Then it was back to singles action, with Jay Briscoe and Necro Butcher. Now I normally enjoy ROH’s face versus face matches, but then again hardly any of them involved Necro Butcher. It was another example of how Necro just isn’t that good outside of an ultra-violence environment. Mind you, it probably would have been a whole lot worse had it not been for Briscoe’s efforts. The match came to an end, with no announcement made, when the Embassy came down to the ring and attacked Necro, and even then his offence looked as weak as hell. It’s a shame that Prince Nana and his boys didn’t try to interfere ten minutes earlier.

The big grudge match was next, with Davey Richards and Kevin Steen going at it in an anything goes match. Now this was more like it. You knew you were going to get an intense match when Steen came out and attacked Richards during his introduction, and from there it was a real wild affair, with a TNA-like brawl through the crowds, Richards going through a table, the use of countless chairs, and Steen bleeding for his art. Then came the big bump, as Richards countered Steen’s suplex attempt off a ladder and dumped him through two tables. Steen then recovered enough to put Richards through another table with a package pile driver, dragging Richards into the ring so he could get the winning pin. But that wasn’t the end of the action as Richards’ American Wolves partner Eddie Edwards raced down to the ring to attack Steen, igniting a brawl that went all the way to the back, ending a tremendous encounter. I hope Necro Butcher was watching this one, because this is what a great brawl should look like.

Eddie Edwards then made his second appearance of the evening, taking on Bryan Danielson and Sonjay Dutt in a three way match. This one looked great on paper, with the tremendous exchanges beginning right after the opening bell. Dutt in particular looked good, no longer saddled with that guru gimmick, able to let his skills do the talking for him. Mention must also be made of Kevin Steen, who made a brief appearance stopping Edwards from Danielson with a chair. So after a ton of great action, Danielson got the submission win when he applied his triangle choke to Edwards. I have to wonder though if this will be the same Bryan Danielson we’ll see in McMahon-land.

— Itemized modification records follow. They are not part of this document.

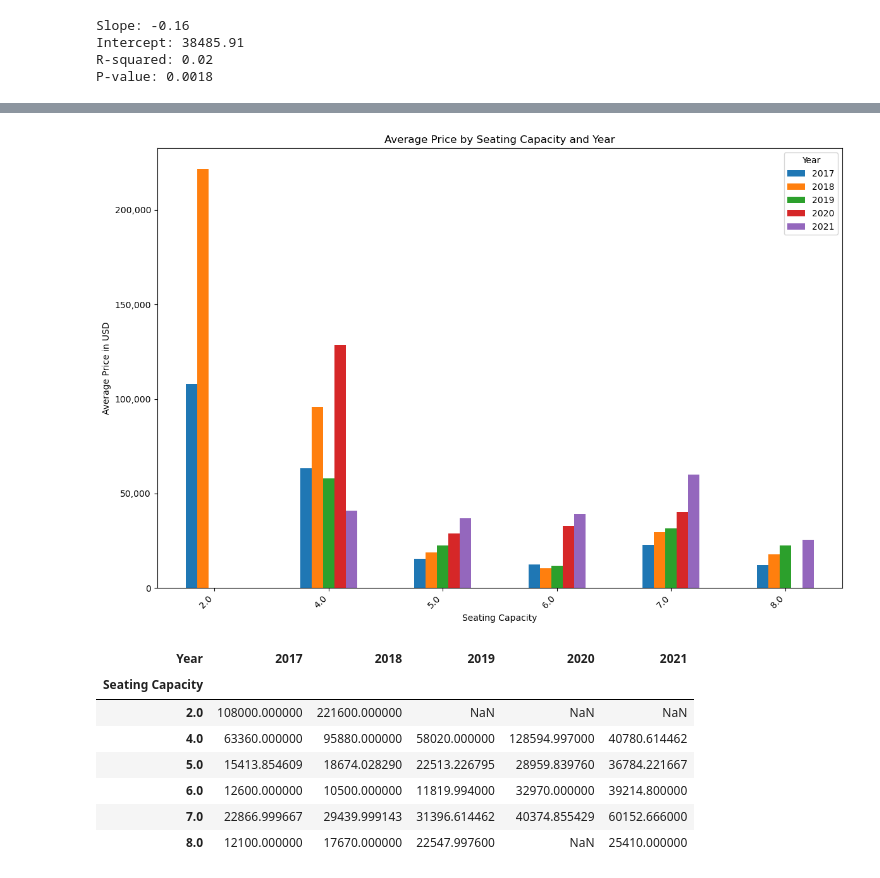
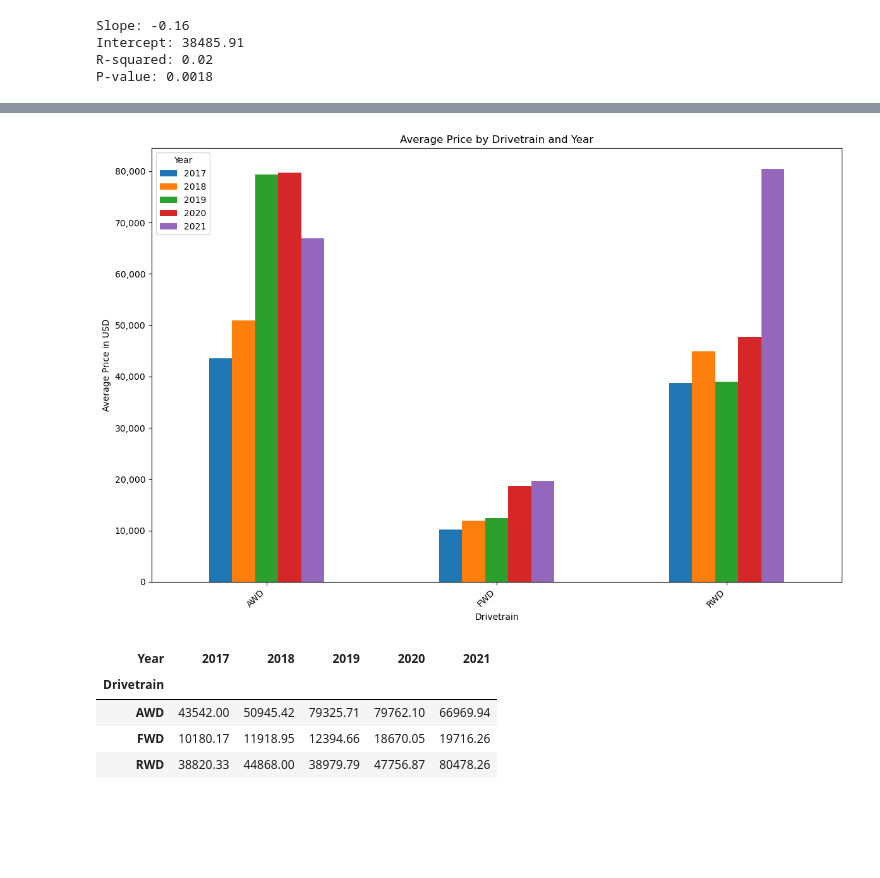
Before and after one commit to benfish426/project_1, a Jupyter notebook: Vehicle Value Analysis2.ipynb, the cells around one changed output, grey strips where cells are left out. Cells and saved outputs as stored; diff of their text form; code cells hidden in the pictures; blank space fills up the shorter version.

```diff
--- a/Vehicle Value Analysis2.ipynb
+++ b/Vehicle Value Analysis2.ipynb
@@ -638,37 +486,34 @@ pivot_table
-# %%
-#Restrict the years of the search
-df_cleaned = df_cleaned[(df_cleaned['Year'] >= 2017) & (df_cleaned['Year'] <= 2021)]
-
-# Calculate the average price for each make and year
-average_price =  df_cleaned.groupby(['Seating Capacity', 'Year'])['Price USD'].mean().reset_index()
-
-# Pivot the DataFrame to have years as columns and makes as rows
-pivot_table = average_price.pivot(index='Seating Capacity', columns='Year', values='Price USD')
-
-# Plotting the bar plot
-ax = pivot_table.plot(kind='bar', figsize=(12, 8))
-
-# Formatting y-axis tick labels to display price without dollar symbol
-yticks = ax.get_yticks()
-yticklabels = [f'{int(ytick):,}' for ytick in yticks]
-ax.set_yticklabels(yticklabels)
-
-plt.title('Average Price by Seating Capacity and Year')
-plt.xlabel('Seating Capacity')
-plt.ylabel('Average Price in USD')
-plt.xticks(rotation=45, ha='right')
-plt.legend(title='Year')
-plt.tight_layout()
-plt.show()
-
-pivot_table
-# %% [output]
-[figure, removed]
-| Year | 2017 | 2018 | 2019 | 2020 | 2021 |
-| Seating Capacity |  |  |  |  |  |
-| 2.0 | 108000.000000 | 221600.000000 | NaN | NaN | NaN |
-| 4.0 | 63360.000000 | 95880.000000 | 58020.000000 | 128594.997000 | 40780.614462 |
-| 5.0 | 15413.854609 | 18674.028290 | 22513.226795 | 28959.839760 | 36784.221667 |
-| 6.0 | 12600.000000 | 10500.000000 | 11819.994000 | 32970.000000 | 39214.800000 |
-| 7.0 | 22866.999667 | 29439.999143 | 31396.614462 | 40374.855429 | 60152.666000 |
-| 8.0 | 12100.000000 | 17670.000000 | 22547.997600 | NaN | 25410.000000 |
+# %%
+#Restrict the years of the search
+df_cleaned = df_cleaned[(df_cleaned['Year'] >= 2017) & (df_cleaned['Year'] <= 2021)]
+
+# Calculate the average price for each make and year
+average_price =  df_cleaned.groupby(['Drivetrain', 'Year'])['Price USD'].mean().reset_index()
+
+# Pivot the DataFrame to have years as columns and makes as rows
+pivot_table = average_price.pivot(index='Drivetrain', columns='Year', values='Price USD')
+
+# Plotting the bar plot
+ax = pivot_table.plot(kind='bar', figsize=(12, 8))
+
+# Formatting y-axis tick labels to display price without dollar symbol
+yticks = ax.get_yticks()
+yticklabels = [f'{int(ytick):,}' for ytick in yticks]
+ax.set_yticklabels(yticklabels)
+
+plt.title('Average Price by Drivetrain and Year')
+plt.xlabel('Drivetrain')
+plt.ylabel('Average Price in USD')
+plt.xticks(rotation=45, ha='right')
+plt.legend(title='Year')
+plt.tight_layout()
+plt.show()
+
+round(pivot_table,2)
+# %% [output]
+[figure, added]
+| Year | 2017 | 2018 | 2019 | 2020 | 2021 |
+| Drivetrain |  |  |  |  |  |
+| AWD | 43542.00 | 50945.42 | 79325.71 | 79762.10 | 66969.94 |
+| FWD | 10180.17 | 11918.95 | 12394.66 | 18670.05 | 19716.26 |
+| RWD | 38820.33 | 44868.00 | 38979.79 | 47756.87 | 80478.26 |
```
Also changed, not shown: parts of 12 cells of this notebook, 2 other files.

Then it was on to six man action, with the Embassy team of Claudio Castagnoli, Jimmy Rave and Joey Ryan facing Colt Cabana, Erick Stevens and Brent Albright. This was a highly entertaining encounter, which began with a wild brawl before settling down into a nice little match, with all six men doing their part to make this what it was, and while there wasn’t a real standout performance it didn’t really matter. The bad guys came out on top here, as Castagnoli got the pin on Stevens after kicking him south of the border while the referee was trying to usher Ryan out of the ring.

The main event saw Chris Hero, replacing the injured Tyler Black, challenging Jerry Lynn for the ROH World title. Black has hardly missed in this one as champion and challenger put on a great exhibition of wrestling, nearly thirty minutes of back and forth hard hitting top notch action, with plenty of near falls and two outstanding performances. Lynn continued to look outstanding in his ROH matches, continuing to defy age and his critics, fighting back the challenge of Hero, who came so close to winning the title on so many occasions. But in the end the win went with Lynn, who finally managed to take Hero down with his trademark cradle pile driver.

DVD extras come in the form of the usual ROH news wire, and a bonus match, pitting Ernie Osiris against Grizzly Redwood.

In conclusion – once again, if you take out Necro Butcher’s match, you’ve got a good release here. Never Say Die is a very good show, with a good undercard topped off nicely by the outstanding Lynn/Hero encounter. So, again, I’m able to heartily recommend a Ring of Honor release, as long as you skip through Necro Butcher’s match that is.

With thanks to the powers that be at Ring of Honor for supplying a copy of this release.